So how does this happen? How can this happen? How can any mother just walk away? How can a system fail this young lady who’s trying so hard to do the right thing?

The good news…she has Crittenton and our caring staff, which refuses to give up on her. We’ve connected her to other resources in the community. She now has a temporary home. In the meantime, we’ve given her clothing, a warm winter coat, personal care items and much more, thanks to the generosity of those in the community. Most importantly, we’ve given her the knowledge that someone cares. Someone will answer her call for help.

So when you’re complaining today about something small, as we all will, please remember this story. And remember to care about those who need it most.

Stacy Rich, Director of Marketing

 

Gratitude in Action

Thanksgiving is only two days away. It may be my favorite holiday of the year, all about family and food and gratitude.

In my mind, Thanksgiving kicks off not the holiday season, but the season of gratitude. This time of the year, it seems I always hear a news story or two about the benefit of the feeling of gratitude. There are scientific studies that link gratitude with happiness and better emotional health. That is certainly something to reflect upon, though it hardly seems surprising. Many of us give to charities during this time of the year as an expression of our gratitude for what we have. Most charitable organizations know that, which results in our mailboxes being filled with appeals for donations.

The act of giving can bring happiness and satisfaction. But giving is an action with effects that live well past the impulse to give or the glow of generosity. Recently, I visited the residential facility. One of the residents was “graduating” and returning to her home community. Her father was there. Staff and all of the other residential clients were there. Around the room and one by one, each gave the graduate a kind word, an affirmation, a wish for continued success. From the back of the room, I watched her father. He held his head down to hide the occasion tear. Finally, it was his turn to make a comment.

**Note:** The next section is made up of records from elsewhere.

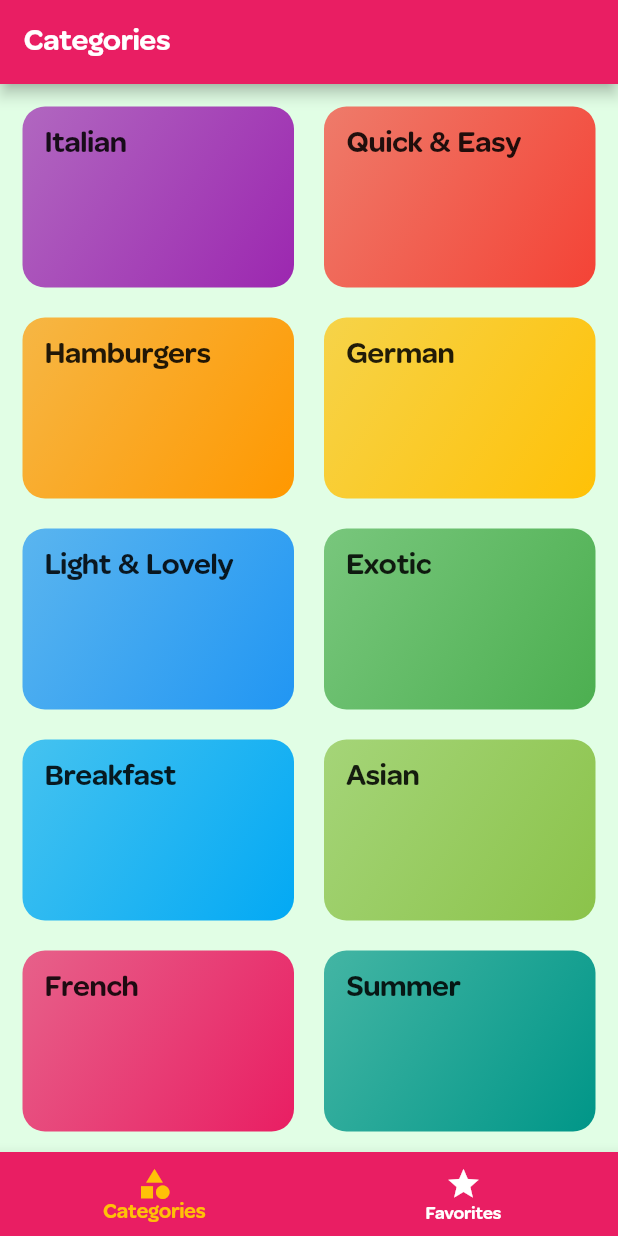
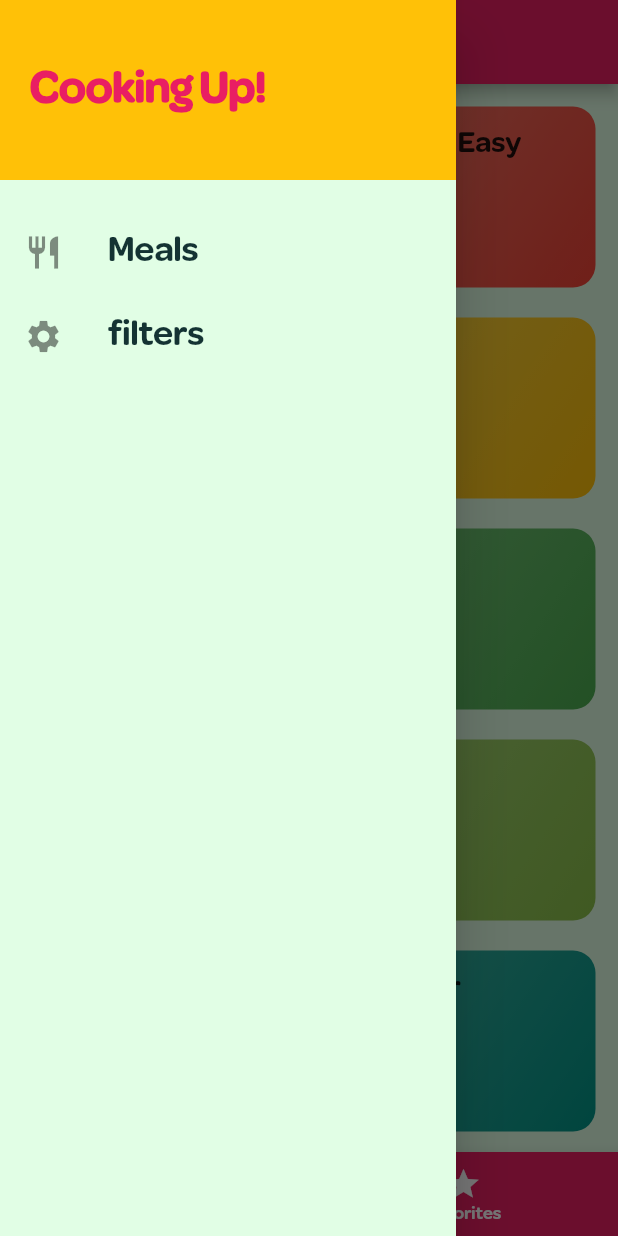
Before and after one commit to Latix/Quiz, a Flutter app: the screen it shows after launch, with the side drawer open (before the commit the screen has no drawer), on a phone screen of 412 x 824 dp. Run offline on Flutter 3.47's test engine with Material 2 defaults, Android fonts, the phone set to English and light mode, and no system bars.

Commit message:
Added Drawer feature

```diff
--- a/lib/main.dart
+++ b/lib/main.dart
@@ -3,6 +3,7 @@ import './screens/categories_screen.dart';
 import './screens/category_meals_screen.dart';
 import './screens/meal_detail_screen.dart';
 import './screens/tabs_screen.dart';
+import './screens/filters_screen.dart';
 void main() => runApp(MyApp());
 
 class MyApp extends StatelessWidget{
@@ -35,6 +36,7 @@ class MyApp extends StatelessWidget{
         '/': (ctx) => TabScreen(),
         CategoryMeals.routeName: (ctx) => CategoryMeals(),
         MealDetailScreen.routeName: (ctx) => MealDetailScreen(),
+        FiltersScreen.routeName: (ctx) => FiltersScreen(),
       },
       onGenerateRoute: (settings) {
         print(settings.arguments);
--- a/lib/screens/tabs_screen.dart
+++ b/lib/screens/tabs_screen.dart
@@ -1,7 +1,7 @@
 import 'package:flutter/material.dart';
 import './categories_screen.dart';
 import './favorites_screen.dart';
-
+import '../widgets/main_drawer.dart';
 class TabScreen extends StatefulWidget {
   @override
   _TabScreenState createState() => _TabScreenState();
@@ -23,8 +23,10 @@ class _TabScreenState extends State<TabScreen> {
   @override
   Widget build(BuildContext context) {
     return Scaffold(
-          appBar: AppBar(title: Text(_pages[_selectedPageIndex]['title']),
-        ),
+          appBar: AppBar(
+            title: Text(_pages[_selectedPageIndex]['title']),
+          ),
+          drawer: MainDrawer(),
         body: _pages[_selectedPageIndex]['page'],
         bottomNavigationBar: BottomNavigationBar(
           onTap: _selectPage,
--- /dev/null
+++ b/lib/widgets/main_drawer.dart
@@ -0,0 +1,52 @@
+import 'package:flutter/material.dart';
+import '../screens/filters_screen.dart';
+class MainDrawer extends StatelessWidget {
+  void getRoute(BuildContext ctx, String routeName) {
+    Navigator.of(ctx).pushReplacementNamed(routeName);
+  }
+  Widget _buildList(String text, IconData icon, Function tapHandler) {
+    return ListTile(
+            leading: Icon(
+              icon, size: 26,
+            ),
+            title: Text(text,
+            style: TextStyle(
+              fontFamily: 'Workwise',
+              fontSize: 24,
+              fontWeight: FontWeight.bold,
+              ),
+            ),
+            onTap: tapHandler,
+          );
+  }
+
+  @override
+  Widget build(BuildContext context) {
+    return Drawer(
+      child: Column(
+        children: <Widget>[
+          Container(
+            height: 120,
+            width: double.infinity,
+            padding: EdgeInsets.all(20),
+            alignment: Alignment.centerLeft,
+            color: Theme.of(context).accentColor,
+            child: Text('Cooking Up!', style: TextStyle(
+              fontWeight: FontWeight.w900,
+              fontSize: 30,
+              color: Theme.of(context).primaryColor,
+              ),
+            ),
+          ),
+          SizedBox(height: 20,),
+          _buildList('Meals', Icons.restaurant, () {
+            getRoute(context, '/');
+          }),
+          _buildList('filters', Icons.settings, () {
+            getRoute(context, FiltersScreen.routeName);
+          }),
+        ],
+      ),
+    );
+  }
+}
```
Also changed, not shown: lib/screens/filters_screen.dart (added, +18 -0 lines).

“This has been a long time in coming,” he said, “but now we are starting a new chapter.”

A new chapter. A father filled with gratitude. A child restored. Stories of renewed hope, confidence, and wholeness are the work of Crittenton. The generosity of our donors helps our clients to write those stories, to make them their own. Giving is powerful. Giving is gratitude in action.

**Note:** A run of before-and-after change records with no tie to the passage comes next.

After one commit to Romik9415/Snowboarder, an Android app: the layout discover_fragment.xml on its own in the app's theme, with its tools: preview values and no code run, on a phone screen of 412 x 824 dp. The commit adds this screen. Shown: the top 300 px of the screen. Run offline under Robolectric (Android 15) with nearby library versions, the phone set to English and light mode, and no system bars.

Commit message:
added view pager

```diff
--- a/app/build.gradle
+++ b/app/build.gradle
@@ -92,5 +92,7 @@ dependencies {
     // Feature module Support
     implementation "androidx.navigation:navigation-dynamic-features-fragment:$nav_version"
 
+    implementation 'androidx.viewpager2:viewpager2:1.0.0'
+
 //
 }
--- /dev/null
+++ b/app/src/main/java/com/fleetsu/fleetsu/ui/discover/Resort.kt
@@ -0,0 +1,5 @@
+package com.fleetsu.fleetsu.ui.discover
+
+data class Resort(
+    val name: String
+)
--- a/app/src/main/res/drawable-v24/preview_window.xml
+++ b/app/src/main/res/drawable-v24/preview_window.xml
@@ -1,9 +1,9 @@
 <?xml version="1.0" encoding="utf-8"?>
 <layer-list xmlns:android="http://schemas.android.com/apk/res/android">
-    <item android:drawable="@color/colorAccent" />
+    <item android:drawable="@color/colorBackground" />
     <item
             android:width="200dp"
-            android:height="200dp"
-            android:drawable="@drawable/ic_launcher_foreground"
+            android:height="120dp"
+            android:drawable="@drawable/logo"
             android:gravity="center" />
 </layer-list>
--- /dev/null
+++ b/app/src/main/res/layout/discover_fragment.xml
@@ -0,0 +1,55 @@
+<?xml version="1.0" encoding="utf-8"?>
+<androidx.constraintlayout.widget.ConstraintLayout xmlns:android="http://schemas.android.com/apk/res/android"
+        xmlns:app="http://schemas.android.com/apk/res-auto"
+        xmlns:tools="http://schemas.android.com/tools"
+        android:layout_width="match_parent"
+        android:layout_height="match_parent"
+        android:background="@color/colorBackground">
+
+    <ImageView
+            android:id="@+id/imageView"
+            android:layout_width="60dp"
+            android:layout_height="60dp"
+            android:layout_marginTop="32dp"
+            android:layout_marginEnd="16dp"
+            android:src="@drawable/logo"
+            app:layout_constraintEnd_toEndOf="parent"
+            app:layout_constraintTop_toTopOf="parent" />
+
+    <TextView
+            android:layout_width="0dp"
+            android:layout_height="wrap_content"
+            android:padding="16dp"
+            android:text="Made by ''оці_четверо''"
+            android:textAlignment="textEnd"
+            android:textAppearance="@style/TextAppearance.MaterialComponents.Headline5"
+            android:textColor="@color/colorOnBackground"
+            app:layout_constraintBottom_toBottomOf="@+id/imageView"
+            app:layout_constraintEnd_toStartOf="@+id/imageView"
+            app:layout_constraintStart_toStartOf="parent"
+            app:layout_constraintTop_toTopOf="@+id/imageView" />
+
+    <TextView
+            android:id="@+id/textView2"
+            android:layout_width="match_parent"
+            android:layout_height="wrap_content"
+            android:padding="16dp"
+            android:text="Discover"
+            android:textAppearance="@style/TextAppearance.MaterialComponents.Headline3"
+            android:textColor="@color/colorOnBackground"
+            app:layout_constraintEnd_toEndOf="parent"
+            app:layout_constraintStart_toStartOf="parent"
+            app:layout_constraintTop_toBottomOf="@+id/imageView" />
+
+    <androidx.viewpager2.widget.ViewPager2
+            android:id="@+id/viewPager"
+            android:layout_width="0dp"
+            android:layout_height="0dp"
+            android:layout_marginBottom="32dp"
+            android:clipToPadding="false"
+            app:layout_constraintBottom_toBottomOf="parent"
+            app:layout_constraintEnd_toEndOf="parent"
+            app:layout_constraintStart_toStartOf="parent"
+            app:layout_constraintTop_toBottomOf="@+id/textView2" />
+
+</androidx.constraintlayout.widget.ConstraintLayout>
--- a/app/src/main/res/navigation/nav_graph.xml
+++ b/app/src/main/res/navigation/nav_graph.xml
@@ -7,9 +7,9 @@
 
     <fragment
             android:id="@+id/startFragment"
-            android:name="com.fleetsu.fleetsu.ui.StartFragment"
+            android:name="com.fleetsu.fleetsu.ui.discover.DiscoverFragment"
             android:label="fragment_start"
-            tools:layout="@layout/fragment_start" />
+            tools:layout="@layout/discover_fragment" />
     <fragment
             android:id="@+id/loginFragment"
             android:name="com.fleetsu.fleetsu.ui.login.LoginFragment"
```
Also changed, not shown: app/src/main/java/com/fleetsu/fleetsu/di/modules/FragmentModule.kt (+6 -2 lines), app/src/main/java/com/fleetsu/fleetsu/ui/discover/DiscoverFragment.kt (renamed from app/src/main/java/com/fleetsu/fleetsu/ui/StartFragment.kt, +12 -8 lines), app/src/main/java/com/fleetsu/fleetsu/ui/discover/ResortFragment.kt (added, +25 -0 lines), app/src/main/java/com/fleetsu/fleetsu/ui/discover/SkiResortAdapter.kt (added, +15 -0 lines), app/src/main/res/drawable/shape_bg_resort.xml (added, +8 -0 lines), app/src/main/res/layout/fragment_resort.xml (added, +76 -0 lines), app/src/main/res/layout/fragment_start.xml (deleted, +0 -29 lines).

Martha Wright
Development Mana

Do you know trauma? Crittenton does.

What is trauma?

Yes, it’s a house fire or a sexual assault or the death of a loved one. But did you know that trauma is much broader? It’s every family who has suffered through a divorce. It’s domestic violence. It’s someone with a substance abuse issue. It’s a parent or loved one serving prison time. It’s the chronic neglect some children experience from birth. So many of us have been affected by trauma.

For this reason, Crittenton Services continues to move forward with trauma-focused care when serving the state of WestVirginia.The name of our trauma framework is ARC, and it is a ground-breaking treatment option for trauma victims in all of the counties that we serve in West Virginia. The focus is on improving the ability of the clients that we serve to cope with the trauma that they have experienced. We want to strengthen the family unit. The foundation of ARC is attachment and we believe that attachment is also the foundation for every family to succeed. The relationship between parent/caregiver and child is a critical component to a healthy family. It is our mission to build attachment and strong relationships between family members.l

As a self-sustaining ARC agency, we have developed our own training curriculum for our staff and continuously train our employees to serve trauma victims of all ages and all communities. Crittenton has spent more than five years training and retraining our employees, making sure that our trauma-focused staff is the most prepared and well-trained, not only in West Virginia, but in the entire country.

Crittenton Services continues to pride itself on understanding the needs in our communities and across the state of West Virginia. We did our homework and know that trauma is the number one public health concern, not only in West Virginia, but across the United States.  And we plan to be a part of the solution.

Ken Nice, MSW, LGSW